Early life and education[edit]

Ferris was born in the Dorchester neighborhood of Boston, Massachusetts to Henry Joseph and Mildred Mary (née MacDonald) Ferris.[3][4] His father worked for Boston's metropolitan transit authority and his mother as a telegrapher for Western Union.[5] He attended Boston College High School and Boston College, leaving the latter in 1954 with a Bachelor of Arts in physics.[5] Upon graduation, he was hired by Sperry Corporation as a research physicist.

Faced with the prospect of being drafted into the United States Army, Ferris applied for Navy officer candidate school in 1954 and entered active service the following year.[5] Eventually he would attain the rank of lieutenant (junior grade) and be made chief engineer on the destroyer USS Brinkley Bass (DD-887).[6][5] From 1958 to 1960 he was on assignment as an assistant professor of naval science at Harvard University, teaching celestial navigation and marine engineering to Reserve Officers' Training Corps cadets. At night, Ferris attended Boston College Law School, receiving his law degree in 1961.

Legal career[edit]

Justice Department[edit]

Legislative work[edit]

Federal Communications Commission[edit]
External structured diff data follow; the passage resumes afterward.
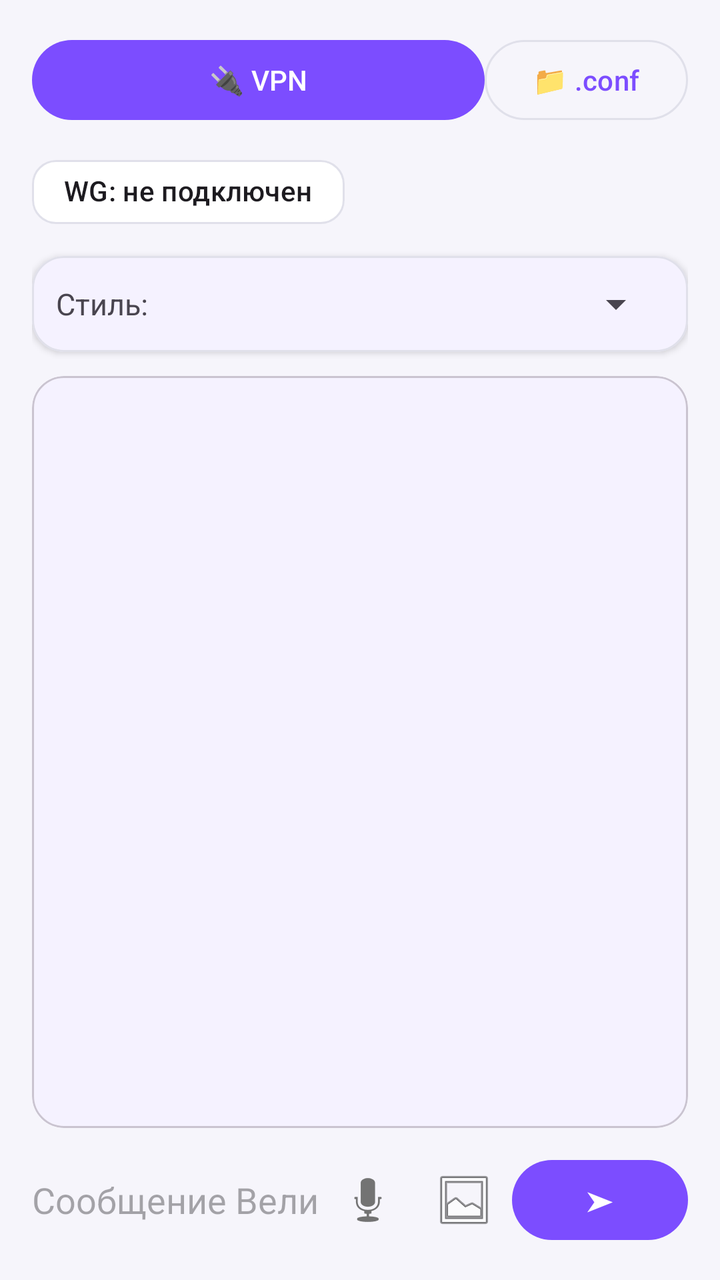
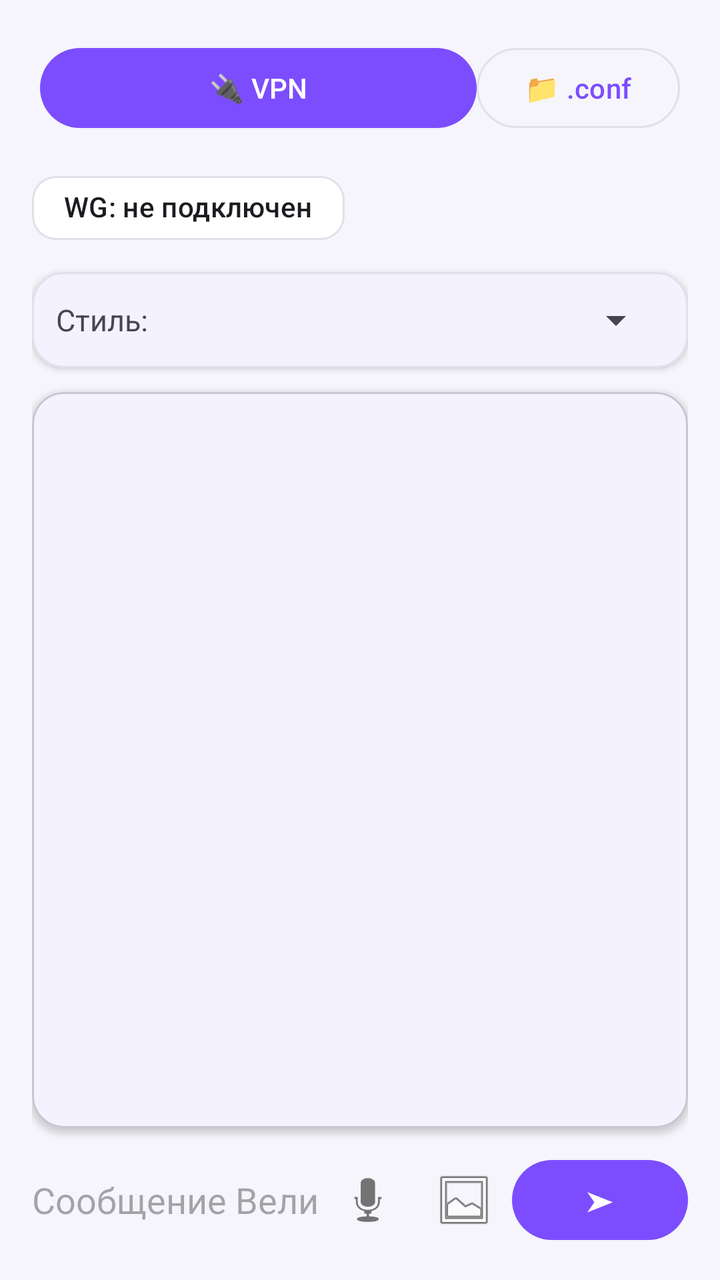

An Android layout rendered at two revisions. The XML below is the earlier revision; the diff shows what the commit changed to produce the second picture.
<!-- AndroidManifest.xml: activity theme Theme.Velimudr -->
<!-- res/layout/activity_main.xml -->
<?xml version="1.0" encoding="utf-8"?>
<LinearLayout xmlns:android="http://schemas.android.com/apk/res/android"
    xmlns:app="http://schemas.android.com/apk/res-auto"
    android:layout_width="match_parent"
    android:layout_height="match_parent"
    android:orientation="vertical"
    android:padding="16dp"
    android:background="?android:colorBackground">

    
    <LinearLayout
        android:layout_width="match_parent"
        android:layout_height="wrap_content"
        android:orientation="horizontal"
        android:gap="12dp">
        <com.google.android.material.button.MaterialButton
            android:id="@+id/btnConnect"
            android:layout_width="0dp"
            android:layout_height="wrap_content"
            android:layout_weight="1"
            android:text="🔌 VPN"
            style="@style/Widget.Material3.Button" />
        <com.google.android.material.button.MaterialButton
            android:id="@+id/btnLoadConf"
            android:layout_width="wrap_content"
            android:layout_height="wrap_content"
            android:text="📁 .conf"
            style="@style/Widget.Material3.Button.OutlinedButton" />
    </LinearLayout>

    
    <com.google.android.material.chip.Chip
        android:id="@+id/tvStatus"
        android:layout_width="wrap_content"
        android:layout_height="wrap_content"
        android:layout_marginTop="8dp"
        android:text="WG: не подключен"
        app:chipCornerRadius="12dp"
        app:chipBackgroundColor="@color/brand_surface" />

    
    <com.google.android.material.card.MaterialCardView
        android:layout_width="match_parent"
        android:layout_height="wrap_content"
        android:layout_marginTop="8dp"
        app:cardCornerRadius="16dp"
        app:cardElevation="2dp"
        app:strokeColor="@color/brand_outline"
        app:strokeWidth="1dp">
        <LinearLayout
            android:layout_width="match_parent"
            android:layout_height="wrap_content"
            android:orientation="horizontal"
            android:gravity="center_vertical"
            android:padding="12dp">
            <TextView
                android:layout_width="wrap_content"
                android:layout_height="wrap_content"
                android:text="Стиль:"
                android:textSize="15sp" />
            <Spinner
                android:id="@+id/spinnerStyle"
                android:layout_width="0dp"
                android:layout_height="wrap_content"
                android:layout_weight="1"
                android:layout_marginStart="8dp" />
        </LinearLayout>
    </com.google.android.material.card.MaterialCardView>

    
    <com.google.android.material.card.MaterialCardView
        android:layout_width="match_parent"
        android:layout_height="0dp"
        android:layout_weight="1"
        android:layout_marginTop="12dp"
        app:cardCornerRadius="16dp"
        app:cardElevation="2dp">
        <ScrollView
            android:layout_width="match_parent"
            android:layout_height="match_parent">
            <TextView
                android:id="@+id/tvChat"
                android:layout_width="match_parent"
                android:layout_height="wrap_content"
                android:padding="12dp"
                android:textSize="14sp"
                android:textIsSelectable="true" />
        </ScrollView>
    </com.google.android.material.card.MaterialCardView>

    
    <LinearLayout
        android:layout_width="match_parent"
        android:layout_height="wrap_content"
        android:orientation="horizontal"
        android:layout_marginTop="12dp"
        android:gravity="center_vertical">
        <EditText
            android:id="@+id/etMessage"
            android:layout_width="0dp"
            android:layout_height="wrap_content"
            android:layout_weight="1"
            android:hint="Сообщение Велимудру..."
            android:inputType="text"
            android:background="@null" />
        <ImageButton
            android:id="@+id/btnMic"
            android:layout_width="48dp"
            android:layout_height="48dp"
            android:src="@android:drawable/ic_btn_speak_now"
            android:background="?attr/selectableItemBackgroundBorderless"
            android:contentDescription="Голос" />
        <ImageButton
            android:id="@+id/btnPhoto"
            android:layout_width="48dp"
            android:layout_height="48dp"
            android:src="@android:drawable/ic_menu_gallery"
            android:background="?attr/selectableItemBackgroundBorderless"
            android:contentDescription="Фото" />
        <com.google.android.material.button.MaterialButton
            android:id="@+id/btnSend"
            android:layout_width="wrap_content"
            android:layout_height="wrap_content"
            android:text="➤"
            style="@style/Widget.Material3.Button" />
    </LinearLayout>
</LinearLayout>
<!-- resources referenced by this layout -->
<resources>
  <color name="brand_outline">#E0E0EA</color>
  <color name="brand_surface">#FFFFFF</color>
  <style name="Theme.Velimudr" parent="Theme.Material3.DayNight.NoActionBar">
          <item name="colorPrimary">@color/brand_purple</item>
          <item name="colorOnPrimary">@color/white</item>
          <item name="colorPrimaryContainer">@color/brand_purple_light</item>
          <item name="colorOnPrimaryContainer">@color/brand_purple_dark</item>
          <item name="colorSecondary">@color/brand_purple_light</item>
          <item name="android:colorBackground">@color/brand_bg</item>
          <item name="colorSurface">@color/white</item>
          <item name="colorSurfaceVariant">@color/brand_surface</item>
          <item name="colorOutline">@color/brand_outline</item>
      </style>
  <color name="brand_purple">#7C4DFF</color>
  <color name="white">#FFFFFFFF</color>
  <color name="brand_purple_light">#B39DFF</color>
  <color name="brand_purple_dark">#4A23C9</color>
  <color name="brand_bg">#F6F5FB</color>
</resources>

<!-- the commit's change to res/layout/activity_main.xml (unified diff, before → after) -->
@@ -12,7 +12,7 @@
         android:layout_width="match_parent"
         android:layout_height="wrap_content"
         android:orientation="horizontal"
-        android:gap="12dp">
+        android:padding="4dp">
         <com.google.android.material.button.MaterialButton
             android:id="@+id/btnConnect"
             android:layout_width="0dp"
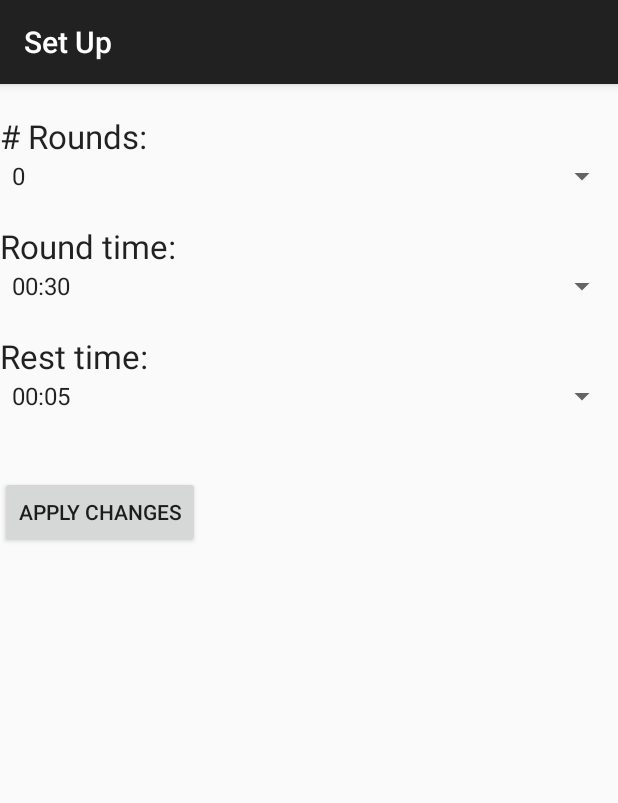
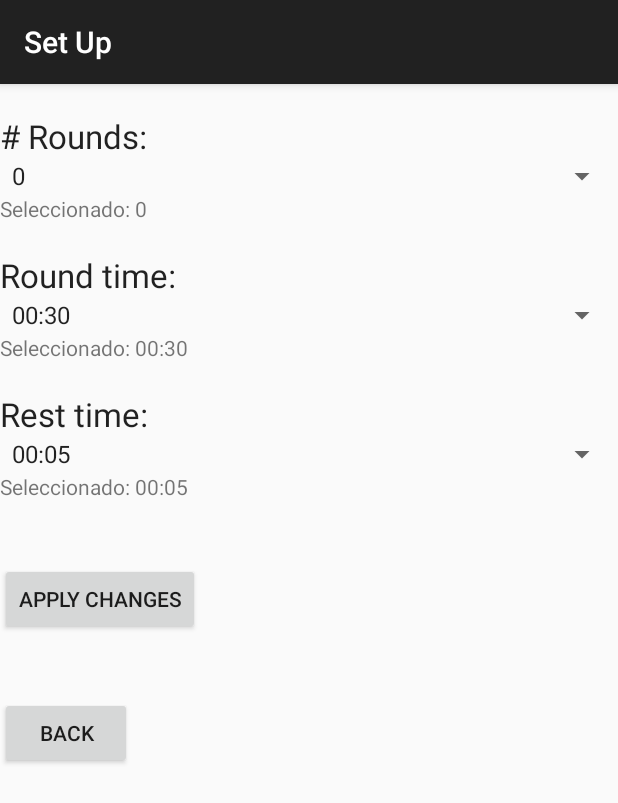
Before and after one commit to tbotalla/Multisports-Timer, an Android app: the screen it shows after launch (SetupActivity), after a tap on "SET UP", on a phone screen of 412 x 824 dp. Shown: the top 803 px of the screen. Run offline under Robolectric (Android 15) with nearby library versions, the phone set to English and light mode, and no system bars; 2 other taps on this screen came first.

Commit message:
agregados TextView en los spinner para mostrar la opcion seleccionada

```diff
--- a/app/src/main/java/com/example/tbotalla/multisportstimer/SetupActivity.java
+++ b/app/src/main/java/com/example/tbotalla/multisportstimer/SetupActivity.java
@@ -9,7 +9,10 @@ import android.widget.AdapterView;
 import android.widget.ArrayAdapter;
 import android.widget.Button;
 import android.widget.Spinner;
+import android.widget.TextView;
 import android.widget.Toast;
+
+import org.w3c.dom.Text;
 
 /**
  * Created by tbotalla on 05/01/16.
@@ -20,6 +23,9 @@ public class SetupActivity extends AppCompatActivity {
     private Spinner cmbRoundTime;
     private Spinner cmbRestTime;
     private Button  btnApplyChanges;
+    private TextView lblRoundNumberSelected;
+    private TextView lblRoundTimeSelected;
+    private TextView lblRestTimeSelected;
 
     private int secsToCountdown;
     private int secsToRest;
@@ -32,15 +38,18 @@ public class SetupActivity extends AppCompatActivity {
         super.onCreate(savedInstanceState);
         setContentView(R.layout.activity_setup);
 
+        this.getExtras();
         this.setViewReferences();
         this.setAdapters();
         this.setSpinnersBehavior();
         this.setListeners();
 
+    }
+
+    private void getExtras() {
         secsToCountdown = getIntent().getExtras().getInt("secsToCountdown");
         secsToRest = getIntent().getExtras().getInt("secsToRest");
         roundAmount = getIntent().getExtras().getInt("roundAmount");
-
     }
 
     private void setListeners() {
@@ -65,7 +74,9 @@ public class SetupActivity extends AppCompatActivity {
         cmbRestTime = (Spinner)findViewById(R.id.CmbRestTime);
         btnApplyChanges = (Button)findViewById(R.id.BtnApplyChanges);
 
-
+        lblRoundNumberSelected = (TextView)findViewById(R.id.LblRoundNumberSelected);
+        lblRoundTimeSelected = (TextView)findViewById(R.id.LblRoundTimeSelected);
+        lblRestTimeSelected = (TextView)findViewById(R.id.LblRestTimeSelected);
     }
 
 
@@ -102,6 +113,7 @@ public class SetupActivity extends AppCompatActivity {
                                        int position, long id) {
                 roundAmount = Integer.parseInt((String) parent.getItemAtPosition(position));
 
+                lblRoundNumberSelected.setText("Seleccionado: " + (String) parent.getItemAtPosition(position));
                 // TODO --> PARA DEBUG SOLAMENTE
 //                Context context = getApplicationContext();
 //                String text = String.valueOf(roundAmount);
@@ -122,6 +134,7 @@ public class SetupActivity extends AppCompatActivity {
             public void onItemSelected(AdapterView<?> parent, android.view.View v,
                                        int position, long id) {
                 secsToCountdown = parseSeconds((String) parent.getItemAtPosition(position));
+                lblRoundTimeSelected.setText("Seleccionado: " + (String) parent.getItemAtPosition(position));
 
                 // TODO --> PARA DEBUG SOLAMENTE
 //                Context context = getApplicationContext();
@@ -143,6 +156,7 @@ public class SetupActivity extends AppCompatActivity {
             public void onItemSelected(AdapterView<?> parent, android.view.View v,
                                        int position, long id) {
                 secsToRest = parseSeconds((String) parent.getItemAtPosition(position));
+                lblRestTimeSelected.setText("Seleccionado: " + (String) parent.getItemAtPosition(position));
 
                 // TODO --> PARA DEBUG SOLAMENTE
 //                Context context = getApplicationContext();
--- a/app/src/main/res/layout/activity_setup.xml
+++ b/app/src/main/res/layout/activity_setup.xml
@@ -16,6 +16,11 @@
         android:layout_width="match_parent"
         android:layout_height="wrap_content" />
 
+    <TextView android:id="@+id/LblRoundNumberSelected"
+        android:text="@string/seleccionado"
+        android:layout_width="wrap_content"
+        android:layout_height="wrap_content" />
+
     <TextView
         android:id="@+id/LblInfoRoundTime"
         android:layout_width="wrap_content"
@@ -27,6 +32,11 @@
 
     <Spinner android:id="@+id/CmbRoundTime"
         android:layout_width="match_parent"
+        android:layout_height="wrap_content" />
+
+    <TextView android:id="@+id/LblRoundTimeSelected"
+        android:text="@string/seleccionado"
+        android:layout_width="wrap_content"
         android:layout_height="wrap_content" />
 
     <TextView
@@ -42,6 +52,11 @@
         android:layout_width="match_parent"
         android:layout_height="wrap_content" />
 
+    <TextView android:id="@+id/LblRestTimeSelected"
+        android:text="@string/seleccionado"
+        android:layout_width="wrap_content"
+        android:layout_height="wrap_content" />
+
     <Button
         android:id="@+id/BtnApplyChanges"
         android:layout_width="wrap_content"
@@ -50,4 +65,12 @@
         android:layout_marginTop="41dp"
         android:text="@string/applyChanges" />
 
+    <Button
+        android:id="@+id/BtnBack"
+        android:layout_width="wrap_content"
+        android:layout_height="wrap_content"
+        android:layout_centerHorizontal="true"
+        android:layout_marginTop="41dp"
+        android:text="@string/back" />
+
 </LinearLayout>
--- a/app/src/main/res/values/strings.xml
+++ b/app/src/main/res/values/strings.xml
@@ -17,7 +17,8 @@
     <string name="roundsSelected">Rounds Selected:</string>
     <string name="workTimeSelected">Work Time Selected:</string>
     <string name="restTimeSelected">Rest Time Selected:</string>
-    <string name="title_activity_setup2">Setup2</string>
+    <string name="back">Back</string>
+    <string name="seleccionado">Seleccionado: </string>
 
 
 
```
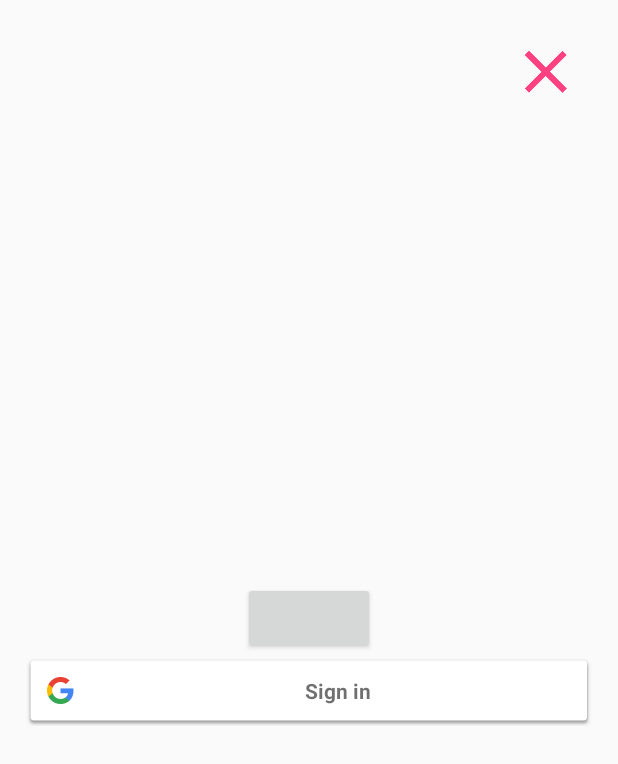
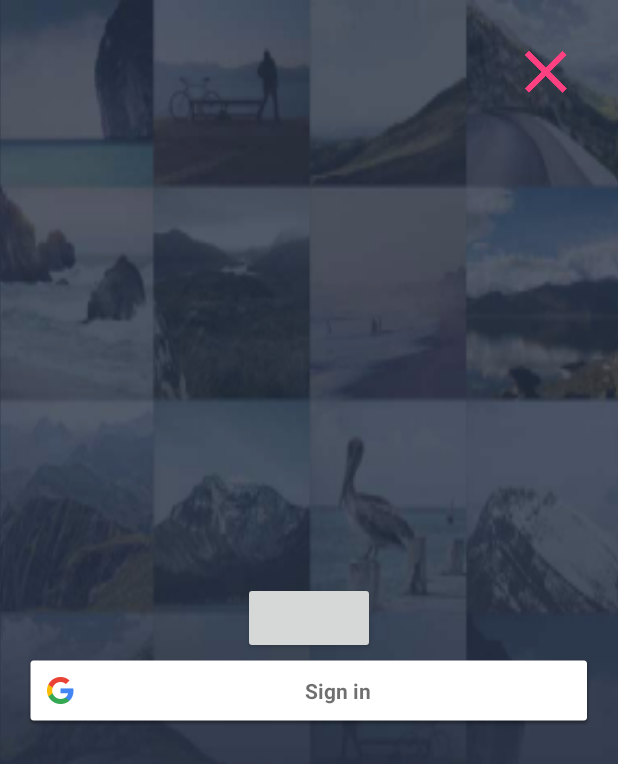
Before and after one commit to jiahaoliuliu/WorldSpotlight, an Android app: the screen it shows after launch (LoginActivity), on a phone screen of 412 x 824 dp. Shown: the top 764 px of the screen. Run offline under Robolectric (Android 15) with nearby library versions, the phone set to English and light mode, and no system bars; libraries missing offline, so code that uses them is left out: com.crashlytics.android, com.facebook, com.facebook.appevents, com.mixpanel.android, io.fabric.sdk; plain views replace LoginButton; 14 statements that could not run were skipped.

Commit message:
Added background for login

```diff
--- a/app/src/main/res/layout/activity_login.xml
+++ b/app/src/main/res/layout/activity_login.xml
@@ -4,7 +4,9 @@
     android:paddingRight="@dimen/activity_horizontal_margin"
     android:paddingTop="@dimen/activity_vertical_margin"
     android:paddingBottom="@dimen/activity_vertical_margin"
-    tools:context="com.worldspotlightapp.android.ui.LoginActivity">
+    tools:context="com.worldspotlightapp.android.ui.LoginActivity"
+    android:background="@drawable/login_background"
+    >
 
     <com.facebook.login.widget.LoginButton
         android:id="@+id/facebook_login_button"
```
Also changed, not shown: app/src/main/res/drawable-hdpi/login_background.9.png (added), app/src/main/res/drawable-mdpi/login_background.9.png (added), app/src/main/res/drawable-xhdpi/login_background.9.png (added), app/src/main/res/drawable-xxhdpi/login_background.9.png (added), app/src/main/res/drawable-xxxhdpi/login_background.9.png (added).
While most scholars look the term of Reagan appointee Mark S. Fowler as the beginning of telecommunications deregulation, deregulation actually began with Ferris. The most significant effect Ferris had on the FCC was shifting the Commission's reasoning from legal and technical to an economic one.[2]

Private practice[edit]

Personal life[edit]

References[edit]

  1. ^ "Commissioners from 1934 to Present". Federal Communications Commission. June 5, 2013. Retrieved May 11, 2017.
  2. ^ a b Jung, Donald (1993). The Federal Communications Commission, the Broadcast Industry, and the Fairness Doctrine 1981-1987. Lanham, MD: University Press of America.
  3. ^ Bird, David (May 9, 1979). "Regulation Foe Atop the F.C.C." The New York Times. Retrieved August 29, 2018.
  4. ^ "Charles D. Ferris, Esq". Marquis Who's Who. Retrieved August 29, 2018.
  5. ^ a b c d "Charles D. Ferris, Staff Director, Democratic Policy Committee, 1963-1977, Oral History Interview #1" (PDF). United States Senate Historical Office. April 5, 2004. Retrieved August 30, 2018.
  6. ^ Marks, Fred (August 20, 2018). "Charles D. Ferris Presented with the Albert Nelson Marquis Lifetime Achievement Award by Marquis Who's Who". www.24-7pressrelease.com. Retrieved August 30, 2018.

External links[edit]

Government offices
Preceded by
Richard E. Wiley
Chairman of the Federal Communications Commission
1977–1981
Succeeded by
Robert E. Lee